Exercise prompt |
Show the lines of the material that contain the word "className".

Data to examine |
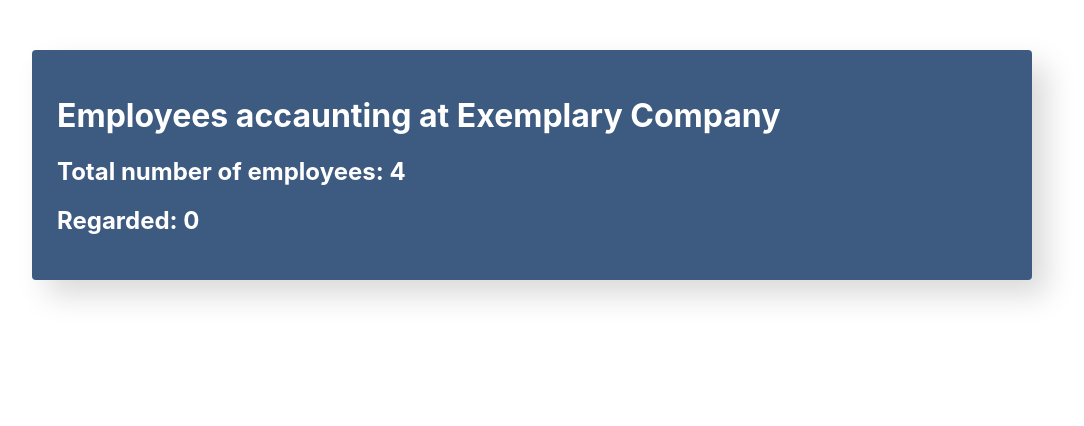
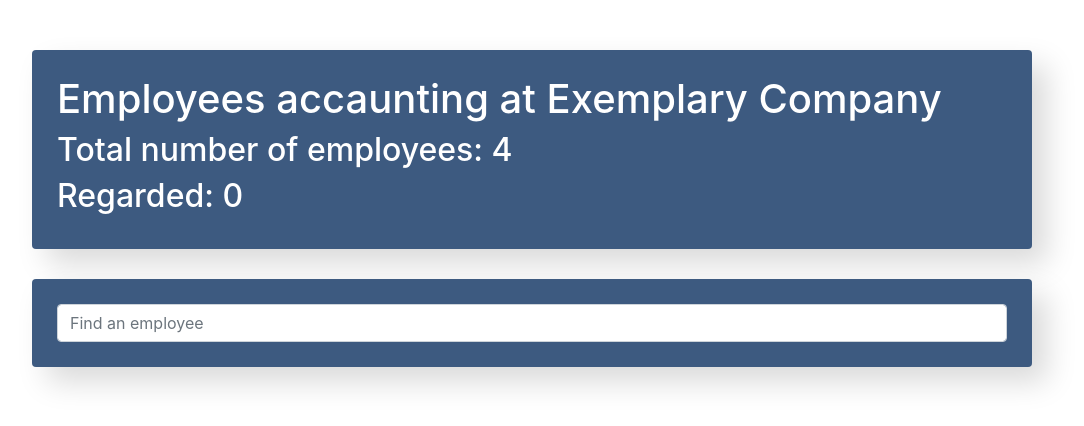
Before and after one commit to maksymopanasenko/accounting-react-app, a React app: page / in a window 1280 px wide. Shown: the whole page, without its empty margins (108-1192 px from the left). Built offline with nearby package versions, Linux system fonts and the light colour scheme.

Commit message:
add search panel

```diff
--- a/public/index.html
+++ b/public/index.html
@@ -5,6 +5,8 @@
     <link rel="icon" href="%PUBLIC_URL%/favicon.ico" />
     <meta name="viewport" content="width=device-width, initial-scale=1" />
     <meta name="theme-color" content="#000000" />
+    <link rel="stylesheet" href="https://cdnjs.cloudflare.com/ajax/libs/bootstrap/5.0.2/css/bootstrap.min.css">
+    <link rel="stylesheet" href="https://cdnjs.cloudflare.com/ajax/libs/font-awesome/5.15.3/css/all.min.css">
     <meta
       name="description"
       content="Web site created using create-react-app"
--- a/src/components/app/app.js
+++ b/src/components/app/app.js
@@ -1,6 +1,7 @@
 import { Component } from 'react';
 
 import AppInfo from '../app-info/app-info';
+import SearchPanel from '../search-panel/search-panel';
 
 import './app.css';
 
@@ -24,6 +25,10 @@ class App extends Component {
         return (
             <div className='app'>
                 <AppInfo employees={employees} increased={increased}/>
+
+                <div className="search-panel">
+                    <SearchPanel />
+                </div>
             </div>
         );
     }
--- a/src/components/search-panel/search-panel.css
+++ b/src/components/search-panel/search-panel.css
@@ -0,0 +1,8 @@
+.search-panel {
+    margin-top: 30px;
+    padding: 25px;
+    background-color: #3d5a80;
+    border-radius: 4px;
+    box-shadow: 15px 15px 30px rgba(0,0,0, .15);
+    color: #fff;
+}
--- a/src/components/search-panel/search-panel.js
+++ b/src/components/search-panel/search-panel.js
@@ -0,0 +1,18 @@
+import { Component } from 'react';
+
+import './search-panel.css';
+
+class SearchPanel extends Component {
+
+    render() {
+        return (
+            <input
+                type="text"
+                className="form-control search-input"
+                placeholder="Find an employee"
+            />
+        );
+    }
+}
+
+export default SearchPanel;
```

Result for this exercise |
             <div className='app'>
+                <div className="search-panel">
+                className="form-control search-input"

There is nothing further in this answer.